§ WHAT THE TASK ASKS: The answer must consist of every line below that holds the word "function".

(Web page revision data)
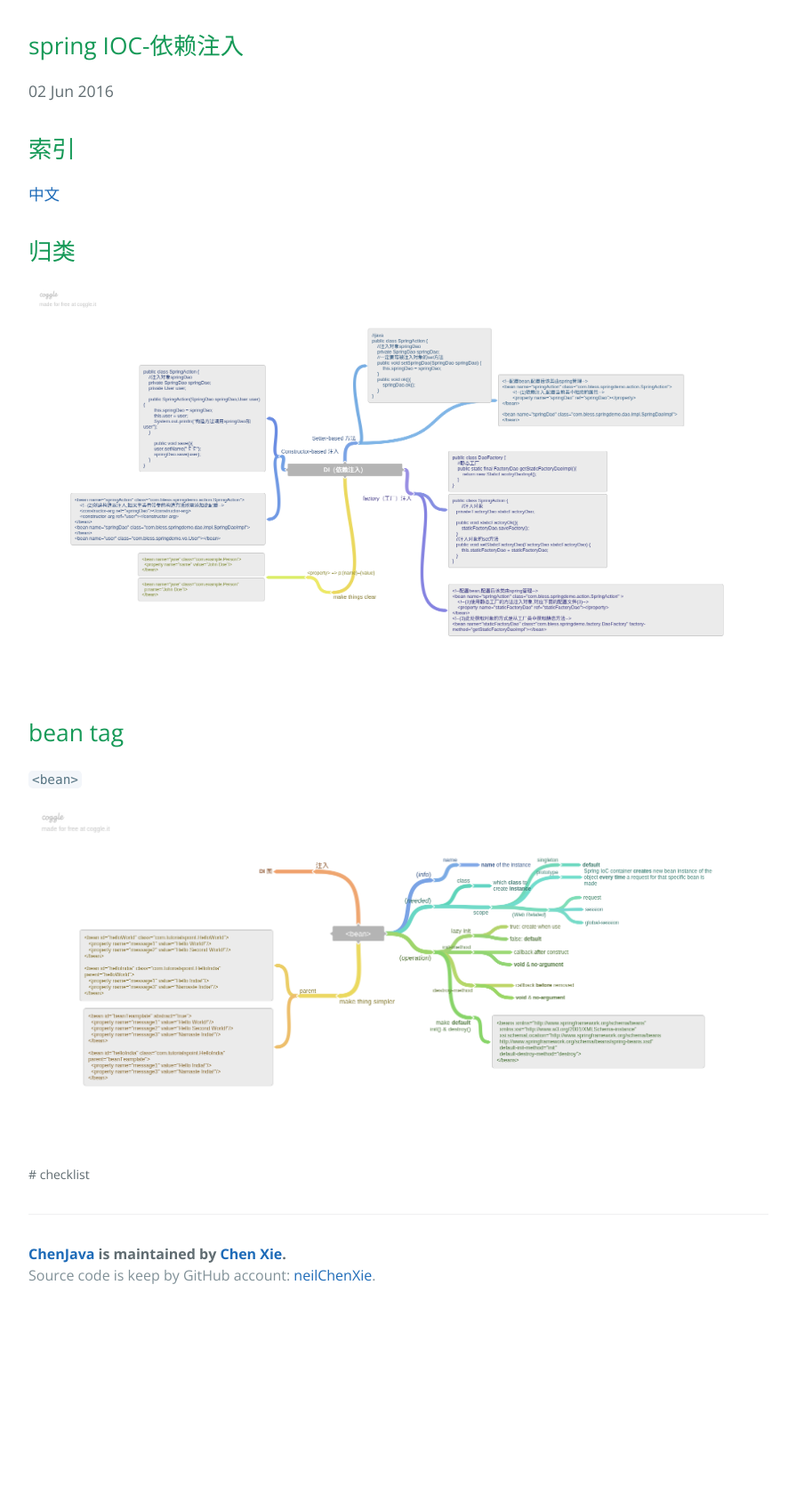
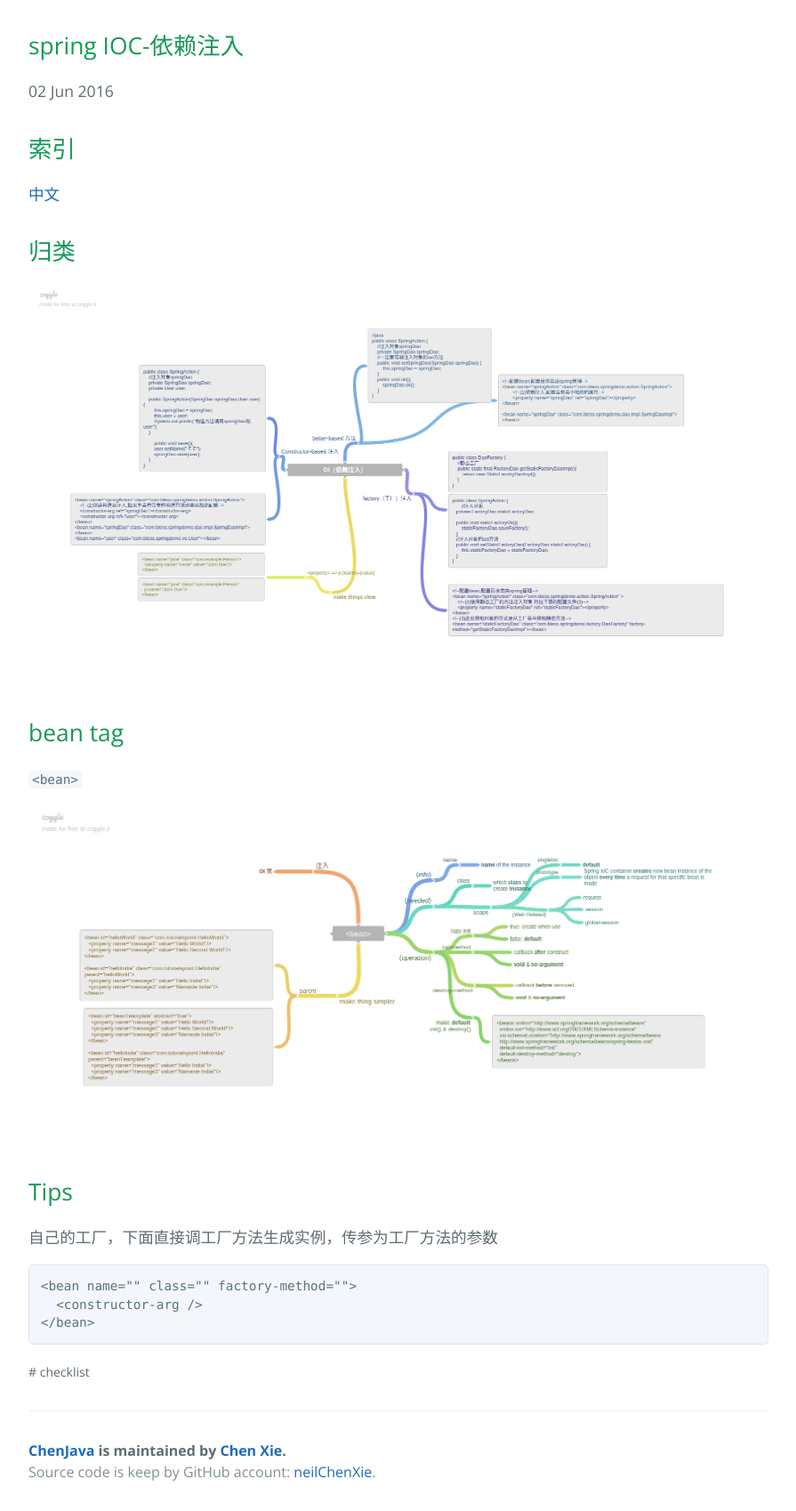
Before and after one commit to neilChenXie/ChenJava, a Jekyll site: the page built from _posts/spring/2016-06-02-spring_IOC.md, in a window 1280 px wide. Shown: the whole page at 89% size, without its empty margins (192-1087 px from the left). Built offline with Jekyll 4.4.1, drawn with Linux system fonts in a browser that asks for light colours; before the commit the page ends 1477 px from its top, so only the background shows below that.

Commit message:
modified:   _posts/spring/2016-06-02-spring_IOC.md

````diff
--- a/_posts/spring/2016-06-02-spring_IOC.md
+++ b/_posts/spring/2016-06-02-spring_IOC.md
@@ -20,3 +20,14 @@ tags: [checklist]
 `<bean>`
 
 [![bean tag]({{ site.baseurl }}/img/spring/bean.png)]({{ site.baseurl }}/img/spring/bean.png)
+
+
+## Tips
+
+自己的工厂，下面直接调工厂方法生成实例，传参为工厂方法的参数
+
+```xml
+<bean name="" class="" factory-method="">
+  <constructor-arg />
+</bean>
+```
````
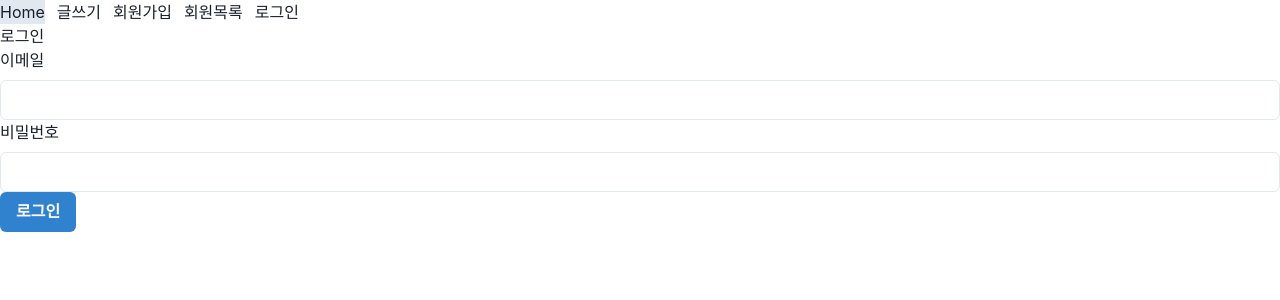
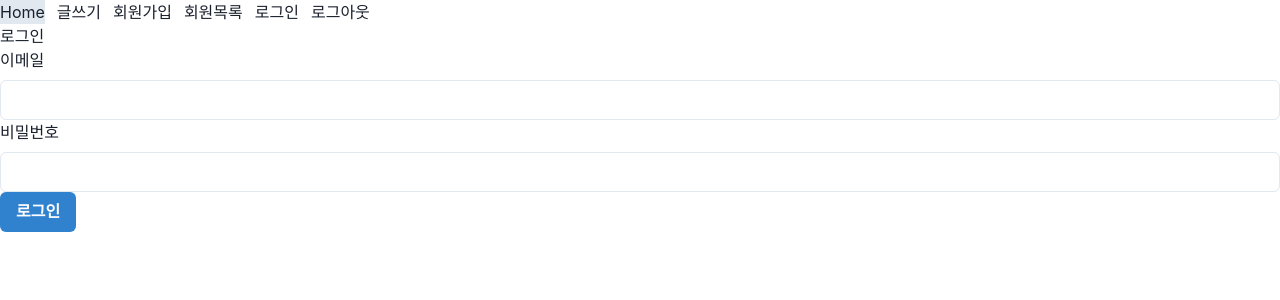
Before and after one commit to JeongHyun-Ha/project2-react, a React (Vite) app: page /login in a window 1280 px wide. Shown: the top 300 px of the page. Built offline with nearby package versions, Linux system fonts and the light colour scheme.

Commit message:
LoginProvider.jsx 에서 login, logout 처리
MemberLogin.jsx, Navbar.jsx 에서 LoginProvider.jsx에 있는 login, logout 메소드 활용

```diff
--- /dev/null
+++ b/src/component/LoginProvider.jsx
@@ -0,0 +1,49 @@
+import React, { createContext, useState } from "react";
+import { jwtDecode } from "jwt-decode";
+
+export const LoginContext = createContext(null);
+
+export function LoginProvider({ children }) {
+  const [email, setEmail] = useState("");
+  const [nickName, setNickName] = useState("");
+  const [expired, setExpired] = useState(0);
+
+  function isLoggedIn() {
+    return Date.now() < expired * 1000;
+  }
+
+  // hasEmail
+  function hasEmail(param) {
+    return email === param;
+  }
+
+  function login(token) {
+    localStorage.setItem("token", token);
+    const payload = jwtDecode(token);
+    setExpired(payload.exp);
+    setEmail(payload.sub);
+    setNickName(payload.nickName);
+  }
+
+  function logout() {
+    localStorage.removeItem("token");
+    setExpired(0);
+    setEmail("");
+    setNickName("");
+  }
+
+  return (
+    <LoginContext.Provider
+      value={{
+        email,
+        nickName,
+        login,
+        logout,
+        isLoggedIn,
+        hasEmail,
+      }}
+    >
+      {children}
+    </LoginContext.Provider>
+  );
+}
--- a/src/component/Navbar.jsx
+++ b/src/component/Navbar.jsx
@@ -1,9 +1,11 @@
 import { useNavigate } from "react-router-dom";
 import { Box, Flex } from "@chakra-ui/react";
-import React from "react";
+import React, { useContext } from "react";
+import { LoginContext } from "./LoginProvider.jsx";
 
 export function Navbar() {
   const navigate = useNavigate();
+  const account = useContext(LoginContext);
   return (
     <Flex gap={3}>
       <Box
@@ -41,6 +43,16 @@ export function Navbar() {
       >
         로그인
       </Box>
+      <Box
+        onClick={() => {
+          account.logout();
+          navigate("/login");
+        }}
+        cursor={"pointer"}
+        _hover={{ bgColor: "gray.200" }}
+      >
+        로그아웃
+      </Box>
     </Flex>
   );
 }
--- a/src/page/member/MemberLogin.jsx
+++ b/src/page/member/MemberLogin.jsx
@@ -6,33 +6,35 @@ import {
   Input,
   useToast,
 } from "@chakra-ui/react";
-import { useState } from "react";
+import { useContext, useState } from "react";
 import axios from "axios";
 import { useNavigate } from "react-router-dom";
+import { LoginContext } from "../../component/LoginProvider.jsx";
 
 export function MemberLogin() {
   const [email, setEmail] = useState("");
   const [password, setPassword] = useState("");
-
   const toast = useToast();
   const navigate = useNavigate();
+  const account = useContext(LoginContext);
 
   function handleLogin() {
     axios
       .post("/api/member/token", { email, password })
       .then((res) => {
-        localStorage.setItem("token", res.data.token);
+        account.login(res.data.token);
         toast({
           status: "success",
           description: "로그인 되었습니다.",
           position: "top",
         });
+        navigate("/");
       })
       .catch(() => {
-        localStorage.removeItem("token");
+        account.logout();
         toast({
           status: "warning",
-          description: "이메일과 패스워드를 확인해주세요",
+          description: "이메일과 비밀번호를 확인해주세요",
           position: "top",
         });
       })
```
Also changed, not shown: src/App.jsx (+6 -3 lines).
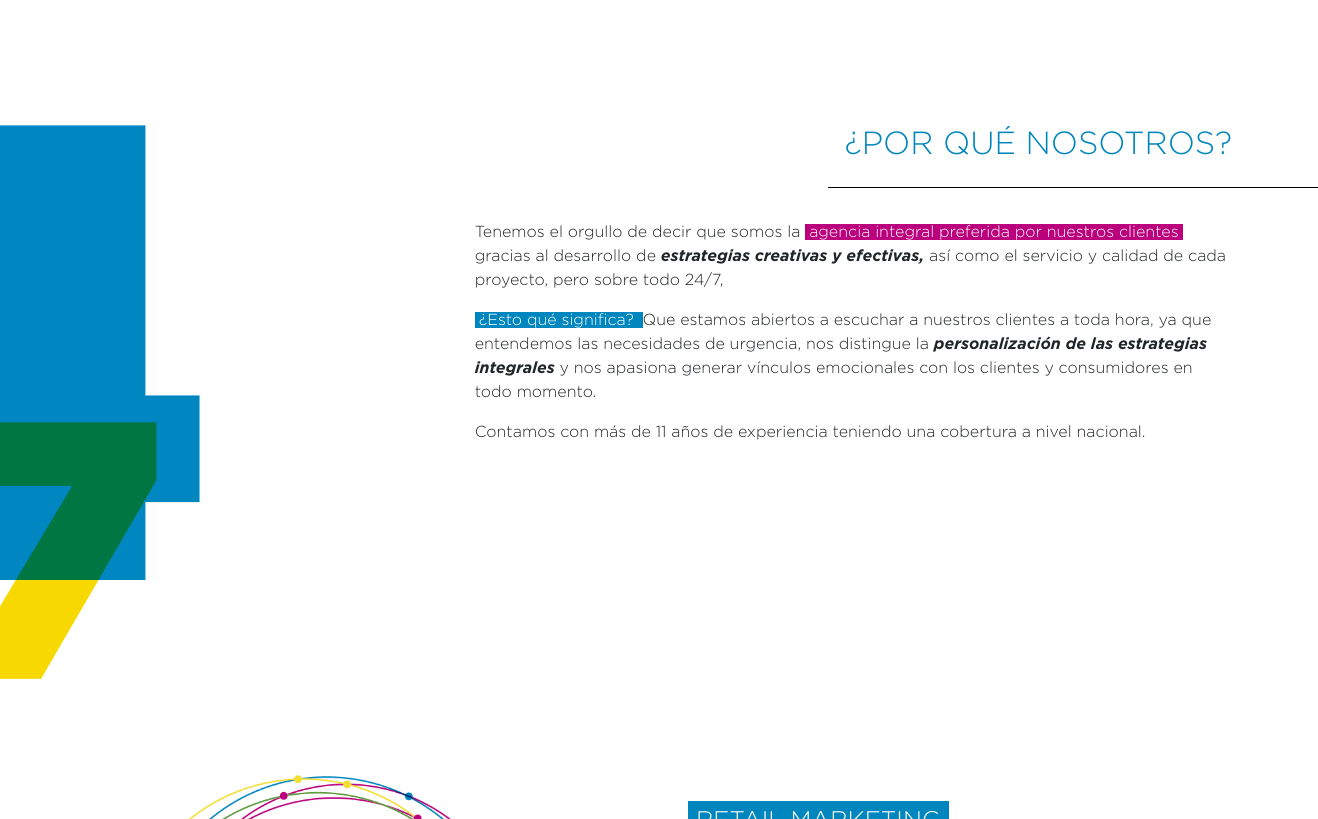
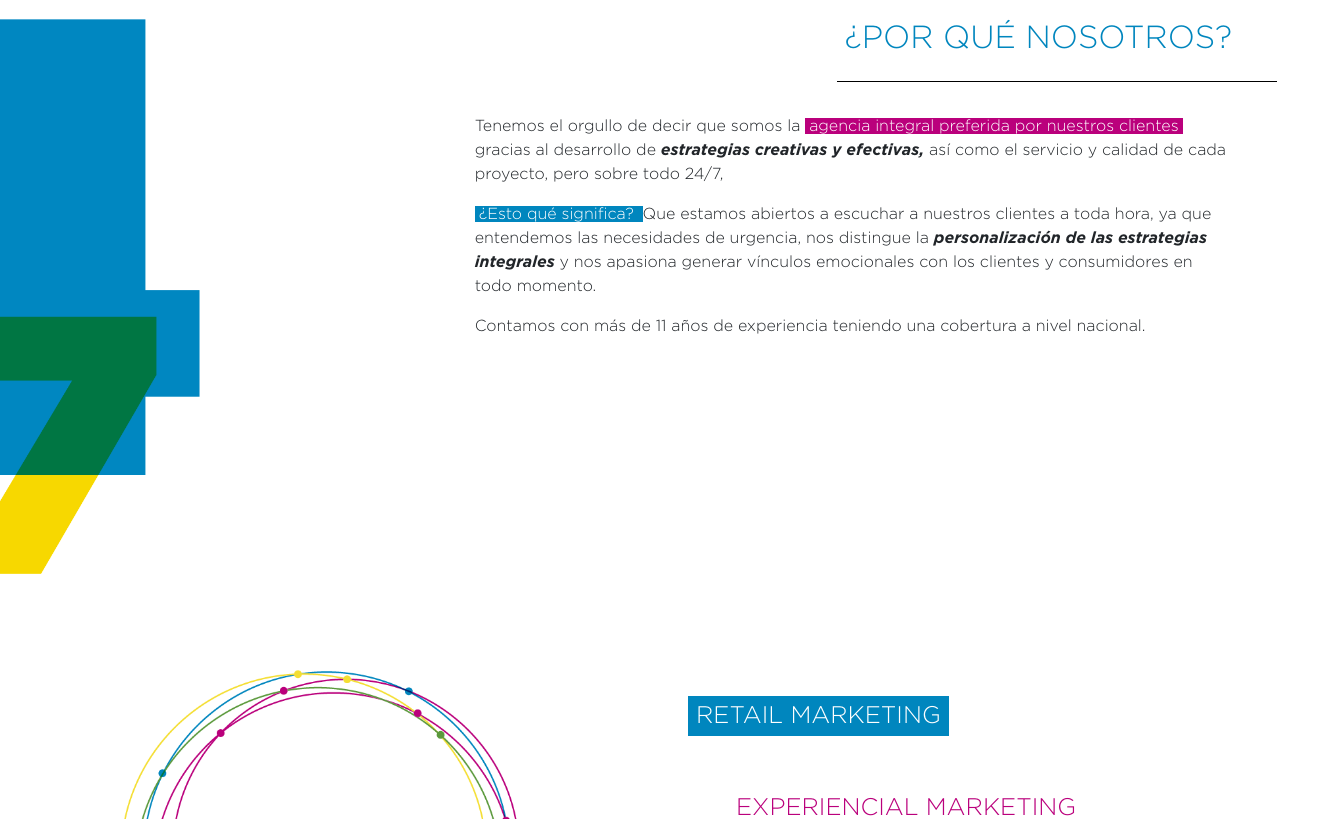
Before and after one commit to laloehm/veinticuatro, a plain HTML site: page index.html in a window 1280 px wide. Shown: the part 1164-1983 px from the top of the page, 1318 px wide, since content can reach past the window. Drawn offline with nearby package versions, Linux system fonts and the light colour scheme.

Commit message:
Update style.css

```diff
--- a/css/style.css
+++ b/css/style.css
@@ -44,7 +44,7 @@
 /* Home */
 
 .home .box {
-    width: 40%;
+    width: 30%;
     position: relative;
 }
 
@@ -106,11 +106,11 @@
     position: relative;
     height: 1px;
     top: 0;
-    right: -86px;
+    right: -45px;
     display: block;
     background: black;
     margin: 1.5rem 0;
-    width: 490px;
+    width: 440px;
 }
 
 .nosotros h2 {
```
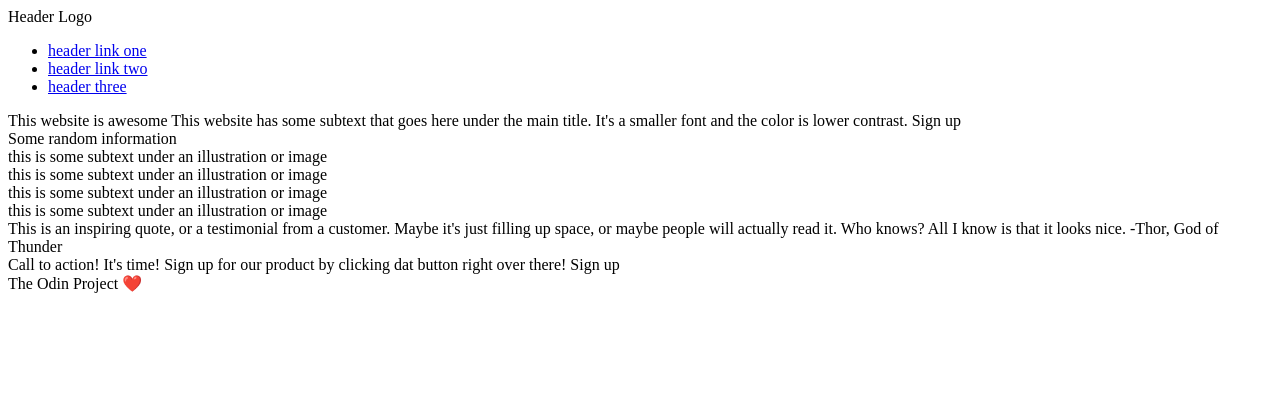
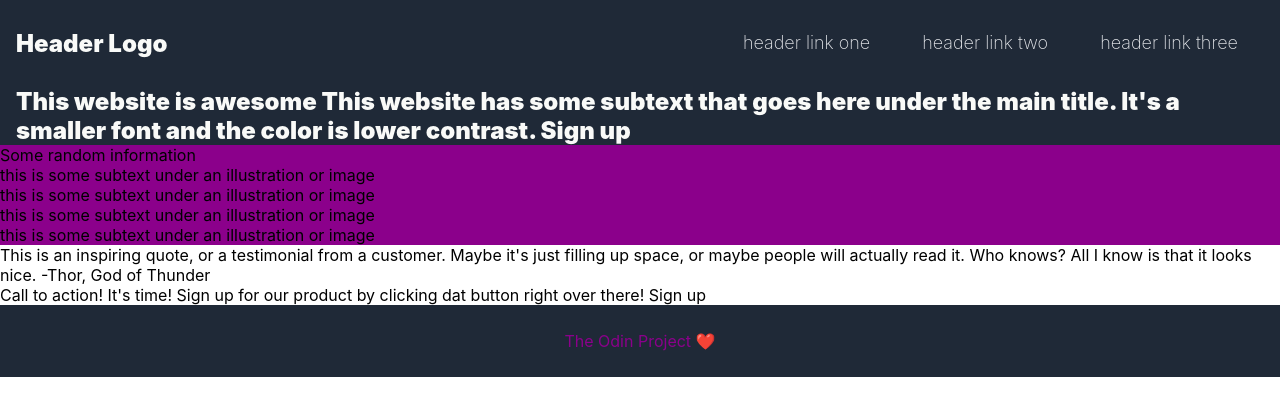
Before and after one commit to Bardamusic/odin-landing-page, a plain HTML site: page index.html in a window 1280 px wide. Drawn offline with Linux system fonts and the light colour scheme.

Commit message:
Header looks nice, not identical

```diff
--- a/index.html
+++ b/index.html
@@ -14,9 +14,11 @@
         <ul>
           <li><a href="#">header link one</a></li>
           <li><a href="#">header link two</a></li>
-          <li><a href="#">header three</a></li>
+          <li><a href="#">header link three</a></li>
         </ul>
       </div>
+    </div>
+    <div class="header">
       This website is awesome
 
       This website has some subtext that goes here under the main title.
--- a/style.css
+++ b/style.css
@@ -0,0 +1,64 @@
+body {
+    font-family: -apple-system, BlinkMacSystemFont, 'Segoe UI', Roboto, Oxygen, Ubuntu, Cantarell, 'Open Sans', 'Helvetica Neue', sans-serif;
+    margin: 0;
+    min-height: 100vh;
+    display: flex;
+    flex-direction: column;
+
+  }
+
+  .body {
+    flex: 1;
+    display: flex;
+  }
+
+  .header {
+    background: #1f2937;
+    color: #f9faf8;
+    display: flex;
+    align-items: center;
+    padding: 0 16px;
+    font-size: 24px;
+    font-weight: 900;
+  }
+
+  .header-links {
+    margin-left: auto;
+  }
+
+  .sub-text {
+    background: #1f2937;
+  }
+
+  .content {
+    background: darkmagenta;
+  }
+
+  .footer {
+    height: 72px;
+    background: #1f2937;
+    color: darkmagenta;
+    display: flex;
+    align-items: center;
+    justify-content: center;
+  }
+
+  ul {
+    list-style-type: none;
+    margin: 0;
+    padding: 0;
+    display: flex;
+  }
+
+  li {
+    margin: 10px;
+    margin-bottom: 16px;
+    padding: 16px;
+  }
+
+  a {
+    text-decoration: none;
+    font-size: 18px;
+    color: #e5e7eb;
+    font-weight: 200;
+  }
```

§ RESPONSE BELOW:
+export function LoginProvider({ children }) {
+  function isLoggedIn() {
+  function hasEmail(param) {
+  function login(token) {
+  function logout() {
 export function Navbar() {
@@ -41,6 +43,16 @@ export function Navbar() {
 export function MemberLogin() {
   function handleLogin() {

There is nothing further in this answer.